This spring several birds came to look at it. Some just visited, but one couple decided to move in. They stayed all of a day and then left. I think my walking on the deck scared them off.
The birdhouse remained vacant until about three-and-a-half weeks ago. It was a Saturday morning and two small wrens came to inspect it. Pretty soon they were bringing in dried grass and small twigs. If one was busy dropping a twig into the birdhouse, the other would sit on the deck chair and wait. The female seemed to spend a lot more time inside the house arranging the twigs (nothing new there); the male was more into physical activity -- getting the twigs.
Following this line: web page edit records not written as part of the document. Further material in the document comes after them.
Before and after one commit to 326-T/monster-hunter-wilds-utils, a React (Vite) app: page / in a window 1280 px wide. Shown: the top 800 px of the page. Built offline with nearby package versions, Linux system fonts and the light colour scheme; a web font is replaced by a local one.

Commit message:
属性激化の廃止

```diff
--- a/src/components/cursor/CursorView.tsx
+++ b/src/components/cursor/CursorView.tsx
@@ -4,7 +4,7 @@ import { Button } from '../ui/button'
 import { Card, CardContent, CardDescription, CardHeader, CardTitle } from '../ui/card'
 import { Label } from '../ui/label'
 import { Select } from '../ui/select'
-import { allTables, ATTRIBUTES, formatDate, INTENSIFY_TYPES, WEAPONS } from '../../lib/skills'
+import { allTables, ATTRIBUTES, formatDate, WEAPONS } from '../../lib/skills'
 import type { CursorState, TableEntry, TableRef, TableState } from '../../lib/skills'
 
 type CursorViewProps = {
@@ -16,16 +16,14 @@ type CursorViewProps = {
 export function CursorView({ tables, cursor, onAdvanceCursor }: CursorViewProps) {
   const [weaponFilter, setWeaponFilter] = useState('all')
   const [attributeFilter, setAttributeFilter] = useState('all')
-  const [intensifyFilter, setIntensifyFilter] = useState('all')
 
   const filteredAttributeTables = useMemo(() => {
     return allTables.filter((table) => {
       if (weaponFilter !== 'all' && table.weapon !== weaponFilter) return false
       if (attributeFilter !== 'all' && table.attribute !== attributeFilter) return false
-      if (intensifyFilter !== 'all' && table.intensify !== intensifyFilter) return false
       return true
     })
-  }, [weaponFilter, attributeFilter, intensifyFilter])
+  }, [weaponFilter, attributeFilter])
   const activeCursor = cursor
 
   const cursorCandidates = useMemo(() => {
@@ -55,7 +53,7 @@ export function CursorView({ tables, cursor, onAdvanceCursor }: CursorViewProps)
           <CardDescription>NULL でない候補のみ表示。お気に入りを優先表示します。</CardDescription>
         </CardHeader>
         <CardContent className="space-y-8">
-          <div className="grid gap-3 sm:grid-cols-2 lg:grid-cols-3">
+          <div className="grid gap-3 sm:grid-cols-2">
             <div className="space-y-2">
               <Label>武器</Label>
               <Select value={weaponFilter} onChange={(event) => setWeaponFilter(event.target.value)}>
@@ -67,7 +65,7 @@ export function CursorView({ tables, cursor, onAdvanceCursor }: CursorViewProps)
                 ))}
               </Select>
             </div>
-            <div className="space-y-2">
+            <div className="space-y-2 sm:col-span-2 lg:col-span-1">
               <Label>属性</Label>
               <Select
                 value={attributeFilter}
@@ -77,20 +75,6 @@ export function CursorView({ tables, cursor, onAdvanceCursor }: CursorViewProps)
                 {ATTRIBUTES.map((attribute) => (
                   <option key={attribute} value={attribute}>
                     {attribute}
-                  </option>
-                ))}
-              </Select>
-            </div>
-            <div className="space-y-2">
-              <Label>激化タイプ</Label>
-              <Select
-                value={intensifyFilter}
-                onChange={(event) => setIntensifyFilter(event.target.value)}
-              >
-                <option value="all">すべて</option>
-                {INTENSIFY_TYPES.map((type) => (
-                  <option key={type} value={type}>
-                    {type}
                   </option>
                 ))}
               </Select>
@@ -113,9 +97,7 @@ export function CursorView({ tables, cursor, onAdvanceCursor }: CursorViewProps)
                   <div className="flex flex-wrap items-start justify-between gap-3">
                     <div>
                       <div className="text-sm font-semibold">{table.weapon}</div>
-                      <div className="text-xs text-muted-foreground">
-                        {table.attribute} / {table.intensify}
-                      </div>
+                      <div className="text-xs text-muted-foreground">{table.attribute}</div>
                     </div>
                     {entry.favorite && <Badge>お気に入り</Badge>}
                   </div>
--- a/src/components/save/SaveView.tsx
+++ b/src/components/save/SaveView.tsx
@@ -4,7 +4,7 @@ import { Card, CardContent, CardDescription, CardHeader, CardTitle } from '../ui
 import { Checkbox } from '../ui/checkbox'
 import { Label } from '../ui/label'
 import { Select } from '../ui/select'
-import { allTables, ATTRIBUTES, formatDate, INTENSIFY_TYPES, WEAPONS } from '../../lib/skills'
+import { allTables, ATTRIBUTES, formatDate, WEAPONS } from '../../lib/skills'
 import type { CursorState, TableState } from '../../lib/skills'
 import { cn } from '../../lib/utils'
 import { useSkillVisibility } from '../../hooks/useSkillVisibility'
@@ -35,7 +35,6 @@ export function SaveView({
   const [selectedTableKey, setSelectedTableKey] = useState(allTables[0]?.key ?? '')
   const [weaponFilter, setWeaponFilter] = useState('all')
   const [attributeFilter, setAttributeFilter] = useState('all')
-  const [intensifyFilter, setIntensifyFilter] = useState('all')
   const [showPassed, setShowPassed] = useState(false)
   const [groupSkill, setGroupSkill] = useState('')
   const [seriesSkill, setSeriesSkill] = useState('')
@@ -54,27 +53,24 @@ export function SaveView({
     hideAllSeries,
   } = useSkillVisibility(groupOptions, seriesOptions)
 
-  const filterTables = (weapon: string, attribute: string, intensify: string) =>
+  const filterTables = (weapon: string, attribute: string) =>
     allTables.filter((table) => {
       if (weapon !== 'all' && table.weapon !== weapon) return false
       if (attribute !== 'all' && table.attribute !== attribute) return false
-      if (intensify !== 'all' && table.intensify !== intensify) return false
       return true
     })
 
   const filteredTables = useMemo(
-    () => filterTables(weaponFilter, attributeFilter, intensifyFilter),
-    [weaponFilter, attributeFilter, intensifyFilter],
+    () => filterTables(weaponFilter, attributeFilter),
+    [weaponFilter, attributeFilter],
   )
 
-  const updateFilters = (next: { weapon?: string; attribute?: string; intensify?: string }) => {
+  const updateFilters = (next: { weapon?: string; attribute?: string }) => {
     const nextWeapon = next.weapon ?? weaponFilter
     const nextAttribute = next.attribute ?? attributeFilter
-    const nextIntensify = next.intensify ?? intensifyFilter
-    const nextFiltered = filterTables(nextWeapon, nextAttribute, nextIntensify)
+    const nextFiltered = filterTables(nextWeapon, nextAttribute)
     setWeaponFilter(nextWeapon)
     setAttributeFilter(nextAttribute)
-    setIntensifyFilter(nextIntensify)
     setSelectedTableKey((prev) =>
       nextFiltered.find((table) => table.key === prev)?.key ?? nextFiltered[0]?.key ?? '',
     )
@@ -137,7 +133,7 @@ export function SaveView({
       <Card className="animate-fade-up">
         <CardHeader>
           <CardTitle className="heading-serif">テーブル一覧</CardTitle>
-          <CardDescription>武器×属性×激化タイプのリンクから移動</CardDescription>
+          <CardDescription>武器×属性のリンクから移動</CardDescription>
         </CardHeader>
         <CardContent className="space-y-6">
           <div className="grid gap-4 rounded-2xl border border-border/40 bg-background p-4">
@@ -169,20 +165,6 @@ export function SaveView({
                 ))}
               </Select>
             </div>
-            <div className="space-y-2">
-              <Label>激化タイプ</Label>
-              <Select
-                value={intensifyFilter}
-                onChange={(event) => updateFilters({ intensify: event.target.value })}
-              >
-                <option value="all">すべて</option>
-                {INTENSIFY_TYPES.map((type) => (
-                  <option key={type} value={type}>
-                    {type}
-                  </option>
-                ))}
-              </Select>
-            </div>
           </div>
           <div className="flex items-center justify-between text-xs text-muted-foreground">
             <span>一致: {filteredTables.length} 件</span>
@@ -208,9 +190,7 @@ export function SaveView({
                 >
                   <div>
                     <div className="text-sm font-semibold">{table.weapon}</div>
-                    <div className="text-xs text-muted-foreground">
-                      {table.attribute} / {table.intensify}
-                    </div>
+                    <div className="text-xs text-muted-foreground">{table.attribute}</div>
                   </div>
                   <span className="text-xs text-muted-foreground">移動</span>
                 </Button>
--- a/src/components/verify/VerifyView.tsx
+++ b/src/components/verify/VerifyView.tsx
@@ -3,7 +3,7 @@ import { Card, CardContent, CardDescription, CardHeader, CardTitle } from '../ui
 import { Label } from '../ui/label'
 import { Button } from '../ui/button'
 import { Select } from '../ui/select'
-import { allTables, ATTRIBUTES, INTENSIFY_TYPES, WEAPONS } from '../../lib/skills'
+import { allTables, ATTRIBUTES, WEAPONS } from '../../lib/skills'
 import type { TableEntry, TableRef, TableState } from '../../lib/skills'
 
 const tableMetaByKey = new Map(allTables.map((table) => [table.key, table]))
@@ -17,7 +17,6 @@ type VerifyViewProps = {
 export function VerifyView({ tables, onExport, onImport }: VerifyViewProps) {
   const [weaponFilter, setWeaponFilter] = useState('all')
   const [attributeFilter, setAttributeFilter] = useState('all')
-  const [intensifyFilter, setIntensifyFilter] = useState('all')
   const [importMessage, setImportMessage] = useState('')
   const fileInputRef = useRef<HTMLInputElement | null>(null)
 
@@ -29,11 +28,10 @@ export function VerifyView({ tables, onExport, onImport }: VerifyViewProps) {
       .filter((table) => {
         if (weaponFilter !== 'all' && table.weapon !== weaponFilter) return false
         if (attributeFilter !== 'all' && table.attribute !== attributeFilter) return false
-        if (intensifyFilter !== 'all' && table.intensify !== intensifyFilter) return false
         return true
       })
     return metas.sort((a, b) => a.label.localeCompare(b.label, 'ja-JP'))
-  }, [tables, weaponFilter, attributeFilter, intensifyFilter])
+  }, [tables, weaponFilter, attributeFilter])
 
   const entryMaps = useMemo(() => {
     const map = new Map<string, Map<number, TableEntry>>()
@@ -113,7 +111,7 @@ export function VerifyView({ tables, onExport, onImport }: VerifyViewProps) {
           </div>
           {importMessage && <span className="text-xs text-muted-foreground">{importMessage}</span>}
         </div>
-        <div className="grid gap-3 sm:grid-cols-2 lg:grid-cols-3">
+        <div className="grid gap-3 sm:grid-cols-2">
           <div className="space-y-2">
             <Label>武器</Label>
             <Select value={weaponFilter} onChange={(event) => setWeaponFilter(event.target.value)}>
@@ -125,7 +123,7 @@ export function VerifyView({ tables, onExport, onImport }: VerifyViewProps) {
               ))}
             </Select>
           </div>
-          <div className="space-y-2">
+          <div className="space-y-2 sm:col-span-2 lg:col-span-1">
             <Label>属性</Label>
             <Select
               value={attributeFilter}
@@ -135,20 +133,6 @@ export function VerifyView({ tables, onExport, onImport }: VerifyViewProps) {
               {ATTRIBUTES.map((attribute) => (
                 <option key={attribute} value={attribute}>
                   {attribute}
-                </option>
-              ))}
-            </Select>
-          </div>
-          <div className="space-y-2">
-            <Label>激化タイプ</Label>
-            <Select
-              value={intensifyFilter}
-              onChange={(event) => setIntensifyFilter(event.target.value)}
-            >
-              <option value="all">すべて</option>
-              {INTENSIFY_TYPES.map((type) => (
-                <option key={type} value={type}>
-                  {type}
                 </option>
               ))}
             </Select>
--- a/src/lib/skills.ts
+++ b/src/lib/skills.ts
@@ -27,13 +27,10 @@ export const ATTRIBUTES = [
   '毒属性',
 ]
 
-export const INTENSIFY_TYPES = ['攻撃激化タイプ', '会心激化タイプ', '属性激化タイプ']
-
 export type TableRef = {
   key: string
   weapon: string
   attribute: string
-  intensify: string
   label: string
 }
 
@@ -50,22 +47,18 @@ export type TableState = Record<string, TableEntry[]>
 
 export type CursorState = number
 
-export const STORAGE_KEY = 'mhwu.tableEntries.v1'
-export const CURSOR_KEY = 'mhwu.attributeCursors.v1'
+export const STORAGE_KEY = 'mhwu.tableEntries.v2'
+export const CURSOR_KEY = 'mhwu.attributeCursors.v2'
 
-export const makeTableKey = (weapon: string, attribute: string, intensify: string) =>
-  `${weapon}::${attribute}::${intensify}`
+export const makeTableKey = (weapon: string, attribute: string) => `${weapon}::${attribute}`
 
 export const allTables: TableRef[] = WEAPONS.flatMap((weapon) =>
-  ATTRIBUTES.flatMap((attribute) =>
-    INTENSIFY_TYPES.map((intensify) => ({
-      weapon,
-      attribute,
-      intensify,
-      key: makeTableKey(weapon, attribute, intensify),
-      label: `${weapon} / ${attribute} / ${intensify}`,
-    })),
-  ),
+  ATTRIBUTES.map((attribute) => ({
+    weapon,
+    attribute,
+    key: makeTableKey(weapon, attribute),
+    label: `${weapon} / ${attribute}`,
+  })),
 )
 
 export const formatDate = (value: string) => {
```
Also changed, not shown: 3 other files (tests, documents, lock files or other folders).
Sometimes the male couldn't quite figure out how to get a long twig through the small hole. Instead of turning his head to allow the twig to drop in, he kept pushing the wide twig against the hole (so typically male, brute strength at work). Finally the twig broke, fell on the deck; the bird flew down, picked up the twigs one by one, and dropped them through the hole.
Once settled in, the birds had their morning and evening rituals. He would usually arrive around 7:30 a.m. and either bring her breakfast or the two of them would go out for their morning meal. Around 6 p.m., he would arrive for dinner and they would fly out, checking on the eggs frequently.
Occasionally he would come by with a special bug. One time she was away, presumably on an errand; he walked around the deck, bug in mouth, eager for her to return. After about four minutes of fruitless waiting, he ate the bug himself.
At first we were afraid to sit outside. But one sunny morning my husband read the morning paper on the deck, and soon discovered one of the birds walking around, staring up at him. They got used to us, and we to them. I worried if an evening hour went by without any nest activity.
Two weeks ago on a Friday morning I noticed a bit of frenzy outside. The female bird was flying in and out of the birdhouse. When she was momentarily away, I peeked in and saw two birds, about a half-inch long, with tiny beaks. That's what prompted the "We have babies" phone call.
All day long she brought little moving things to her kids. I learned that house wrens' diets consist of such goodies as caterpillars, flies, aphids, spiders, beetles, grasshoppers, crickets and moths.
House wrens mate with the male fluttering through the air, singing all the time to the female. Hey guys, how sweet! During the months of April through July, as many as five to seven oval eggs are laid, which are a pale pink color and speckled brown.
Incubation is by the female, and only 13 to 14 days. The mourning dove females have their mates trained better -- the males watch during the day, the females at night.
One evening both parents were rushing to and fro, bringing food to their youngsters. We were sitting at the deck watching them. Suddenly they got their signals crossed and both flew into the same birdhouse hole at the same time. They dropped to the deck and walked around, squawking at each other. I am sure she was telling him, "Couldn't you see me coming?"
I have named the young wrens Willie and Wendy (last name, I decided, is Wrenn; this is Palo Alto) -- although it's almost impossible to distinguish the male from the female.
The young wrens leave 13 to 17 days after hatching so I figure I have just a day or so left to enjoy them. We will soon be -- literally and figuratively -- empty nesters.